Think about where your business stood five years ago—sometime in late 2015.
Think about where your business stood five years ago—sometime in late 2015. Economists weren’t exactly crowing, but global and regional economic forecasts indicated moderate growth ahead, or possibly slowing. Coming out of the Great Recession at the end of the 2010s, the US, UK, and the world were coasting on several years of recovery and expansion. All in all, 2015 was a textbook year of general stability in a world steered by affluent nations. There were few caution signs flashing. Five-year outlooks were broadly steady, economically, socially and politically. If you were at the helm of a large organization, all signs pointed toward general continuity of strategy, with limited expansion in some sectors. With venture capital and bank funding flowing again, opportunities for small or startup companies also looked rosy.
What a difference five years make. In 2015 we had only just seen Donald Trump announce his long-shot presidential bid, and then-PM David Cameron’s UK referendum gamble was set in motion. Short of a true wildcard event, climate disruption seemed the biggest “Bad” in the script, to borrow a screenwriting term. Any business strategist would have followed the usual strategy of recent trendlines. Most innovators looked to be the disruption, not suffer it.
Flash forward to our shaky ground here in 2020 and it looks like we’re going to need something stronger than Annus Horribilis to swag as a headline over the year-end retrospectives. A year that started with protests in Hong Kong and bushfires in Australia quickly went downhill, and all of that was a prelude to a pandemic that has killed a million people worldwide. Dealing with the final details of Brexit seems like a footnote to a stream of discontinuities that have kicked glib phrases like “New Normal” to the curb and left everyone in a permanent state of uncertainty. Yet, we still have a few months, and twists and turns ahead. October surprises loom ominously.
Perfection as the enemy of perception
The problem isn’t that businesses couldn’t see this parade of disruptive changes ahead of them. To be fair, 2019 and 2020 have dished up an extraordinary run of black swans—high impact events that initially appeared as low probability. The issue is that in an age of Big Data many organizations have let their inherent capacity for foresight weaken, relying instead on past performance, or costly analytics that are mostly backward looking. Like pedestrians who over-rely on their smartphone’s maps, many companies have seen their organizational ability to read the landscape atrophy.
2020 has provided a harsh wakeup call that this anticipatory sensibility needs to be reawakened, and reinvigorated. In these turbulent times, the desire to get the future “right” needs to be set aside in favour of practicing future awareness—by cultivating a systematic approach to collecting and making sense of environmental and broad market signals, and practicing the lost art of frequently playing out the “So what, then what?” implications of these signals.
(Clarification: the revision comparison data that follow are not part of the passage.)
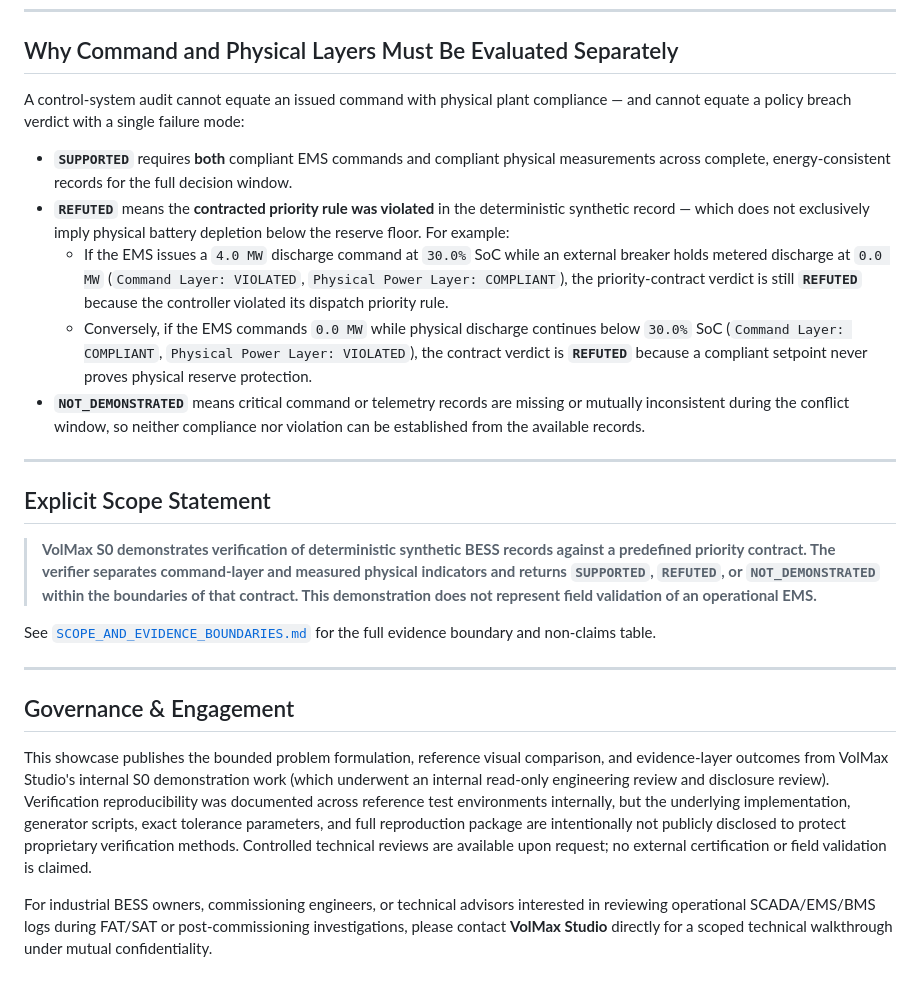
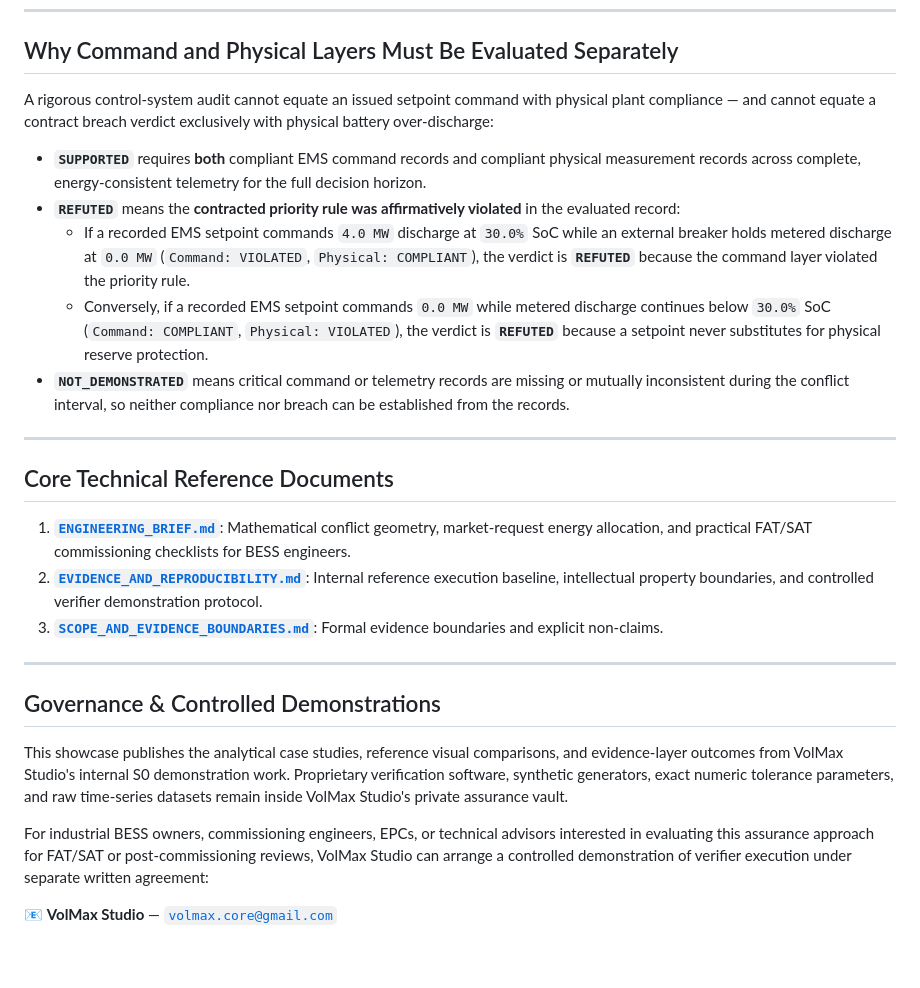
Before and after one commit to VolMax-Studio/bess-priority-evidence-showcase, a Markdown page: README.md, the part around one of its changes. Drawn GitHub-style.

```diff
--- a/README.md
+++ b/README.md
@@ -35,26 +56,28 @@ Consider an idealized **`10.0 MWh`** industrial BESS starting at **`38.0%`** Sta
 
 ## Why Command and Physical Layers Must Be Evaluated Separately
 
-A control-system audit cannot equate an issued command with physical plant compliance — and cannot equate a policy breach verdict with a single failure mode:
+A rigorous control-system audit cannot equate an issued setpoint command with physical plant compliance — and cannot equate a contract breach verdict exclusively with physical battery over-discharge:
 
-- **`SUPPORTED`** requires **both** compliant EMS commands and compliant physical measurements across complete, energy-consistent records for the full decision window.
-- **`REFUTED`** means the **contracted priority rule was violated** in the deterministic synthetic record — which does not exclusively imply physical battery depletion below the reserve floor. For example:
-  - If the EMS issues a `4.0 MW` discharge command at `30.0%` SoC while an external breaker holds metered discharge at `0.0 MW` (`Command Layer: VIOLATED`, `Physical Power Layer: COMPLIANT`), the priority-contract verdict is still **`REFUTED`** because the controller violated its dispatch priority rule.
-  - Conversely, if the EMS commands `0.0 MW` while physical discharge continues below `30.0%` SoC (`Command Layer: COMPLIANT`, `Physical Power Layer: VIOLATED`), the contract verdict is **`REFUTED`** because a compliant setpoint never proves physical reserve protection.
-- **`NOT_DEMONSTRATED`** means critical command or telemetry records are missing or mutually inconsistent during the conflict window, so neither compliance nor violation can be established from the available records.
+- **`SUPPORTED`** requires **both** compliant EMS command records and compliant physical measurement records across complete, energy-consistent telemetry for the full decision horizon.
+- **`REFUTED`** means the **contracted priority rule was affirmatively violated** in the evaluated record:
+  - If a recorded EMS setpoint commands `4.0 MW` discharge at `30.0%` SoC while an external breaker holds metered discharge at `0.0 MW` (`Command: VIOLATED`, `Physical: COMPLIANT`), the verdict is **`REFUTED`** because the command layer violated the priority rule.
+  - Conversely, if a recorded EMS setpoint commands `0.0 MW` while metered discharge continues below `30.0%` SoC (`Command: COMPLIANT`, `Physical: VIOLATED`), the verdict is **`REFUTED`** because a setpoint never substitutes for physical reserve protection.
+- **`NOT_DEMONSTRATED`** means critical command or telemetry records are missing or mutually inconsistent during the conflict interval, so neither compliance nor breach can be established from the records.
 
 ---
 
-## Explicit Scope Statement
+## Core Technical Reference Documents
 
-> **VolMax S0 demonstrates verification of deterministic synthetic BESS records against a predefined priority contract. The verifier separates command-layer and measured physical indicators and returns `SUPPORTED`, `REFUTED`, or `NOT_DEMONSTRATED` within the boundaries of that contract. This demonstration does not represent field validation of an operational EMS.**
-
-See [`SCOPE_AND_EVIDENCE_BOUNDARIES.md`](SCOPE_AND_EVIDENCE_BOUNDARIES.md) for the full evidence boundary and non-claims table.
+1. [**`ENGINEERING_BRIEF.md`**](ENGINEERING_BRIEF.md): Mathematical conflict geometry, market-request energy allocation, and practical FAT/SAT commissioning checklists for BESS engineers.
+2. [**`EVIDENCE_AND_REPRODUCIBILITY.md`**](EVIDENCE_AND_REPRODUCIBILITY.md): Internal reference execution baseline, intellectual property boundaries, and controlled verifier demonstration protocol.
+3. [**`SCOPE_AND_EVIDENCE_BOUNDARIES.md`**](SCOPE_AND_EVIDENCE_BOUNDARIES.md): Formal evidence boundaries and explicit non-claims.
 
 ---
 
-## Governance & Engagement
+## Governance & Controlled Demonstrations
 
-This showcase publishes the bounded problem formulation, reference visual comparison, and evidence-layer outcomes from VolMax Studio's internal S0 demonstration work (which underwent an internal read-only engineering review and disclosure review). Verification reproducibility was documented across reference test environments internally, but the underlying implementation, generator scripts, exact tolerance parameters, and full reproduction package are intentionally not publicly disclosed to protect proprietary verification methods. Controlled technical reviews are available upon request; no external certification or field validation is claimed.
+This showcase publishes the analytical case studies, reference visual comparisons, and evidence-layer outcomes from VolMax Studio's internal S0 demonstration work. Proprietary verification software, synthetic generators, exact numeric tolerance parameters, and raw time-series datasets remain inside VolMax Studio's private assurance vault.
 
-For industrial BESS owners, commissioning engineers, or technical advisors interested in reviewing operational SCADA/EMS/BMS logs during FAT/SAT or post-commissioning investigations, please contact **VolMax Studio** directly for a scoped technical walkthrough under mutual confidentiality.
+For industrial BESS owners, commissioning engineers, EPCs, or technical advisors interested in evaluating this assurance approach for FAT/SAT or post-commissioning reviews, VolMax Studio can arrange a controlled demonstration of verifier execution under separate written agreement:
+
+📧 **VolMax Studio** — [`volmax.core@gmail.com`](mailto:volmax.core@gmail.com)
```
Also changed, not shown: other parts of README.md (+35 -14 lines), ENGINEERING_BRIEF.md (added, +84 -0 lines), EVIDENCE_AND_REPRODUCIBILITY.md (added, +54 -0 lines), SCOPE_AND_EVIDENCE_BOUNDARIES.md (+11 -11 lines), cases/CASE_A_SUPPORTED.md (added, +87 -0 lines), cases/CASE_B_REFUTED.md (added, +97 -0 lines), cases/CASE_C_NOT_DEMONSTRATED.md (added, +108 -0 lines), assets/bess_priority_dispatch_outcomes_s0.png, assets/figure1_soc_vs_reserve.png (added), assets/figure2_dispatch_vs_measured_power.png (added), assets/figure3_evidence_availability_timeline.png (added), 1 other file.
This doesn’t mean following the momentary vogue of hunting for rare superforecasters, or sequestering this capability in a small office at headquarters, but taking steps to enable future-awareness throughout a business, and creating practices that exercise this awareness frequently. For example, many businesses have latent awareness of the subtle signals of change spread throughout the workplace—awareness of small changes in the operating environment, competitive shifts both little and large, unusual movements in adjacent markets, and changing customer attitudes all get noticed, but practices to collect and understand these signals collectively are often not in place. We never fail to be amazed at the tacit awareness businesses already have, only no one asks in any systematic way what the business “knows” that could provide indicators of potential change in the near or far future.
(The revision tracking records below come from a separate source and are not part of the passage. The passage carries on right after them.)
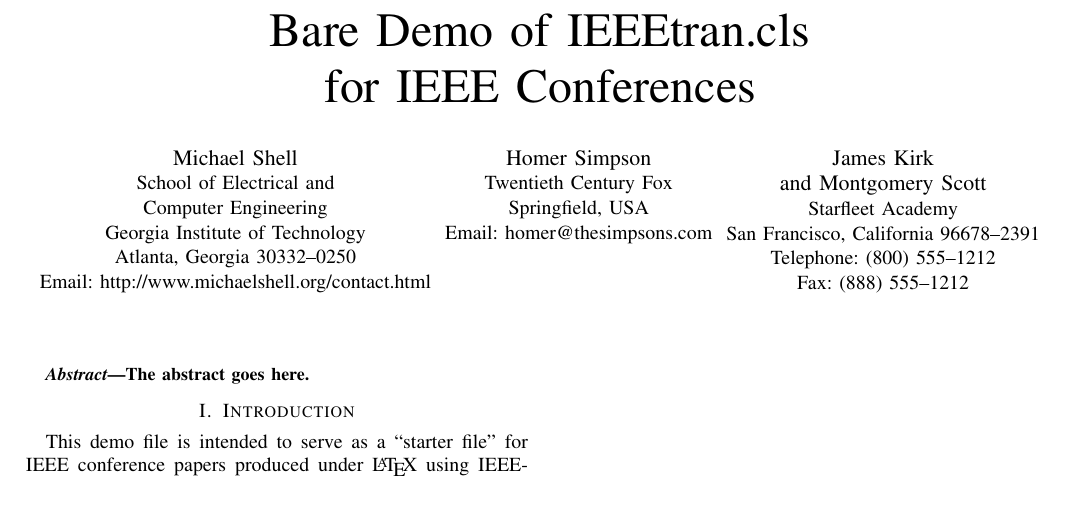
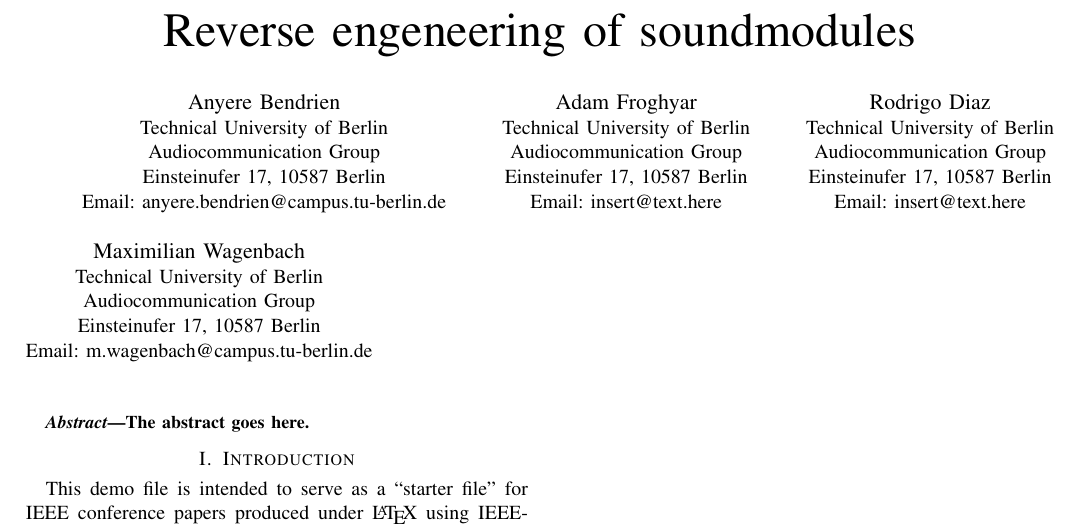
Before and after one commit to rodrigodzf/ML_FA, a LaTeX paper (Paper/paper.tex): part of the page, cut at the place of the change, the shorter picture padded with empty space. Compiled offline with pdfLaTeX; a missing font is replaced by an installed copy or a similar font; a LaTeX package or settings file that is missing is left out.

Commit message:
Basic infos for paper

```diff
--- a/Paper/paper.tex
+++ b/Paper/paper.tex
@@ -320,28 +320,35 @@
 % not capitalized unless they are the first or last word of the title.
 % Linebreaks \\ can be used within to get better formatting as desired.
 % Do not put math or special symbols in the title.
-\title{Bare Demo of IEEEtran.cls\\ for IEEE Conferences}
+\title{Reverse engeneering of soundmodules}
 
 
 % author names and affiliations
 % use a multiple column layout for up to three different
 % affiliations
-\author{\IEEEauthorblockN{Michael Shell}
-\IEEEauthorblockA{School of Electrical and\\Computer Engineering\\
-Georgia Institute of Technology\\
-Atlanta, Georgia 30332--0250\\
-Email: http://www.michaelshell.org/contact.html}
+\author{\IEEEauthorblockN{Anyere Bendrien}
+\IEEEauthorblockA{Technical University of Berlin\\
+Audiocommunication Group\\
+Einsteinufer 17, 10587 Berlin\\
+Email: anyere.bendrien@campus.tu-berlin.de}
 \and
-\IEEEauthorblockN{Homer Simpson}
-\IEEEauthorblockA{Twentieth Century Fox\\
-Springfield, USA\\
-Email: homer@thesimpsons.com}
+\IEEEauthorblockN{Adam Froghyar}
+\IEEEauthorblockA{Technical University of Berlin\\
+Audiocommunication Group\\
+Einsteinufer 17, 10587 Berlin\\
+Email: insert@text.here}
 \and
-\IEEEauthorblockN{James Kirk\\ and Montgomery Scott}
-\IEEEauthorblockA{Starfleet Academy\\
-San Francisco, California 96678--2391\\
-Telephone: (800) 555--1212\\
-Fax: (888) 555--1212}}
+\IEEEauthorblockN{Rodrigo Diaz}
+\IEEEauthorblockA{Technical University of Berlin\\
+Audiocommunication Group\\
+Einsteinufer 17, 10587 Berlin\\
+Email: insert@text.here}
+\and
+\IEEEauthorblockN{Maximilian Wagenbach}
+\IEEEauthorblockA{Technical University of Berlin\\
+Audiocommunication Group\\
+Einsteinufer 17, 10587 Berlin\\
+Email: m.wagenbach@campus.tu-berlin.de}}
 
 % conference papers do not typically use \thanks and this command
 % is locked out in conference mode. If really needed, such as for
```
Taking this knowledge one step further and using it to create small stories of possible futures that pose potential challenges is also an undervalued practice. “What if our customers couldn’t reach us due to a public health challenge?” is a question nearly no one asked in 2019, even though data has pointed to the possibility of major pandemic for a number of years. As a result, nearly everyone was caught flat-footed at the beginning of the COVID-19 emergency, and many have struggled to regain any semblance of stability.
These questions should be the type every business asks itself regularly, if only to process the risks and opportunities. “What if the materials we need doubled in price overnight?” “What if our closest partner became our biggest competitor?” “What if we had 10x better data on demand?” Such what-if exercises, if carried out regularly with broad inclusion and intent, engage the organizational mind in the agility of exploring alternative futures in a way that becomes muscle memory, just as an elite athlete practices drills not to predict the exact competition, but to ready the mind and body through “pre-rehearsal” of many different situations.
Numerous variations and flavours of strategic foresight are out there, and plenty of resources exist to draw on. Starting openly with the skills and information an organization has to hand but underutilizes—knowledge, insights, research, and unbounded critical thinking—is the critical place to start. Experience tells us things won’t remain stable, and this anticipatory capability is invaluable in adapting to it. The only constant is uncertainty.